:: EXERCISE OBJECTIVE ::
Copy out the full data exactly as given; pictures should not be included.

Recorded data

[Start of section]

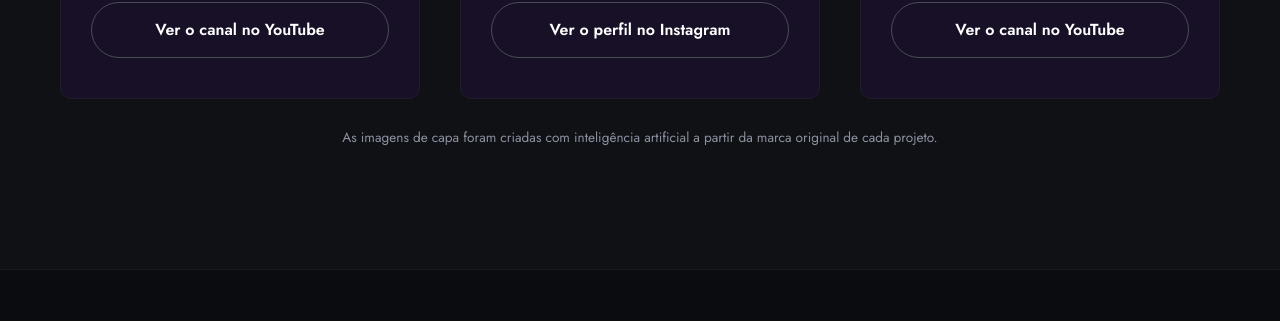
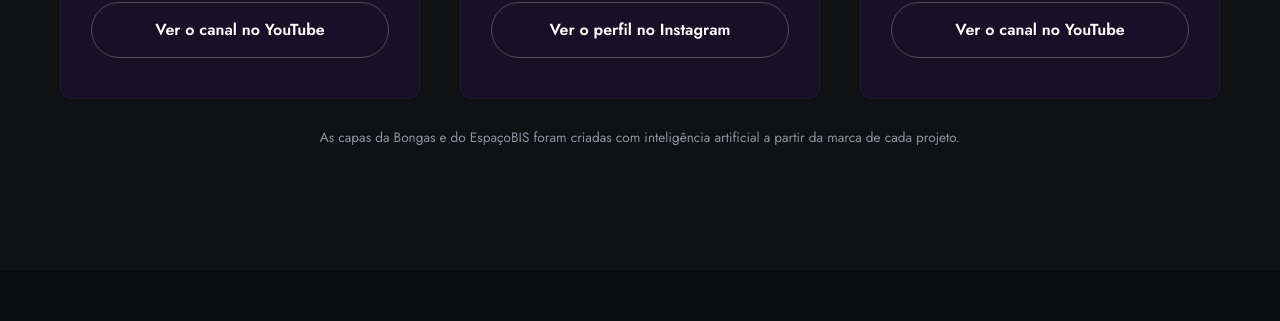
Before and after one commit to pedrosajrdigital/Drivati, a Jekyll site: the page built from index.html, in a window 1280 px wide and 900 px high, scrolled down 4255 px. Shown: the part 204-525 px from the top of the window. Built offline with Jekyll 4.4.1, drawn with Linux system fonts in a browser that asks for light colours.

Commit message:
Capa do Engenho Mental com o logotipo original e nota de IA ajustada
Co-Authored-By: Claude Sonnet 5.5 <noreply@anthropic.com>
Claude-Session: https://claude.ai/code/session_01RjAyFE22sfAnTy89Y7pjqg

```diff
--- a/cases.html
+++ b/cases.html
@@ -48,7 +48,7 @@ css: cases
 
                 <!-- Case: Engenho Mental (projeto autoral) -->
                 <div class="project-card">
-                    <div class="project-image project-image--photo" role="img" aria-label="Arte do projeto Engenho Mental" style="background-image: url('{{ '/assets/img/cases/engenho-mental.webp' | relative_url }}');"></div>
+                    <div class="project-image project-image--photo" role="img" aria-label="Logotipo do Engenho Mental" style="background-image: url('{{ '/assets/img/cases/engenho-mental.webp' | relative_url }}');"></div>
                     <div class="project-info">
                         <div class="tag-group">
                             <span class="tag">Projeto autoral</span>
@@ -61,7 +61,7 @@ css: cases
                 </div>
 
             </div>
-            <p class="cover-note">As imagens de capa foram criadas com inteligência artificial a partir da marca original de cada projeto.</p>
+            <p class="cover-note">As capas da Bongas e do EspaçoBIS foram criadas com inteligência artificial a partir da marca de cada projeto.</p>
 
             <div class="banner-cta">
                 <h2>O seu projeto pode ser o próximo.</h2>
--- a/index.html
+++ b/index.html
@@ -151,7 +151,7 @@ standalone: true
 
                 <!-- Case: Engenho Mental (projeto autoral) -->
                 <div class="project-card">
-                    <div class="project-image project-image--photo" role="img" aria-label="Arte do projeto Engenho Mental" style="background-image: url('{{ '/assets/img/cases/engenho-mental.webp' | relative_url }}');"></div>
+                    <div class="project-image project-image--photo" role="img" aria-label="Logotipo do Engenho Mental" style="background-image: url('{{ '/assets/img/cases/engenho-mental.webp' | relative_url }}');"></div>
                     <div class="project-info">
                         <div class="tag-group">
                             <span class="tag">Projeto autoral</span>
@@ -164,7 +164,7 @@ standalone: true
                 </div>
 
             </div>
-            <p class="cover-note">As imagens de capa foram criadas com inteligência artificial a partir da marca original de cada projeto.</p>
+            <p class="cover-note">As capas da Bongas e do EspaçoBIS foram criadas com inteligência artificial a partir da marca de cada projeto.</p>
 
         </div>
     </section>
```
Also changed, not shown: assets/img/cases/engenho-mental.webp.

[End of section]

:: TASK RESPONSE ::
Before and after one commit to pedrosajrdigital/Drivati, a Jekyll site: the page built from index.html, in a window 1280 px wide and 900 px high, scrolled down 4255 px. Shown: the part 204-525 px from the top of the window. Built offline with Jekyll 4.4.1, drawn with Linux system fonts in a browser that asks for light colours.

Commit message:
Capa do Engenho Mental com o logotipo original e nota de IA ajustada
Co-Authored-By: Claude Sonnet 5.5 <noreply@anthropic.com>
Claude-Session: https://claude.ai/code/session_01RjAyFE22sfAnTy89Y7pjqg

```diff
--- a/cases.html
+++ b/cases.html
@@ -48,7 +48,7 @@ css: cases
 
                 <!-- Case: Engenho Mental (projeto autoral) -->
                 <div class="project-card">
-                    <div class="project-image project-image--photo" role="img" aria-label="Arte do projeto Engenho Mental" style="background-image: url('{{ '/assets/img/cases/engenho-mental.webp' | relative_url }}');"></div>
+                    <div class="project-image project-image--photo" role="img" aria-label="Logotipo do Engenho Mental" style="background-image: url('{{ '/assets/img/cases/engenho-mental.webp' | relative_url }}');"></div>
                     <div class="project-info">
                         <div class="tag-group">
                             <span class="tag">Projeto autoral</span>
@@ -61,7 +61,7 @@ css: cases
                 </div>
 
             </div>
-            <p class="cover-note">As imagens de capa foram criadas com inteligência artificial a partir da marca original de cada projeto.</p>
+            <p class="cover-note">As capas da Bongas e do EspaçoBIS foram criadas com inteligência artificial a partir da marca de cada projeto.</p>
 
             <div class="banner-cta">
                 <h2>O seu projeto pode ser o próximo.</h2>
--- a/index.html
+++ b/index.html
@@ -151,7 +151,7 @@ standalone: true
 
                 <!-- Case: Engenho Mental (projeto autoral) -->
                 <div class="project-card">
-                    <div class="project-image project-image--photo" role="img" aria-label="Arte do projeto Engenho Mental" style="background-image: url('{{ '/assets/img/cases/engenho-mental.webp' | relative_url }}');"></div>
+                    <div class="project-image project-image--photo" role="img" aria-label="Logotipo do Engenho Mental" style="background-image: url('{{ '/assets/img/cases/engenho-mental.webp' | relative_url }}');"></div>
                     <div class="project-info">
                         <div class="tag-group">
                             <span class="tag">Projeto autoral</span>
@@ -164,7 +164,7 @@ standalone: true
                 </div>
 
             </div>
-            <p class="cover-note">As imagens de capa foram criadas com inteligência artificial a partir da marca original de cada projeto.</p>
+            <p class="cover-note">As capas da Bongas e do EspaçoBIS foram criadas com inteligência artificial a partir da marca de cada projeto.</p>
 
         </div>
     </section>
```
Also changed, not shown: assets/img/cases/engenho-mental.webp.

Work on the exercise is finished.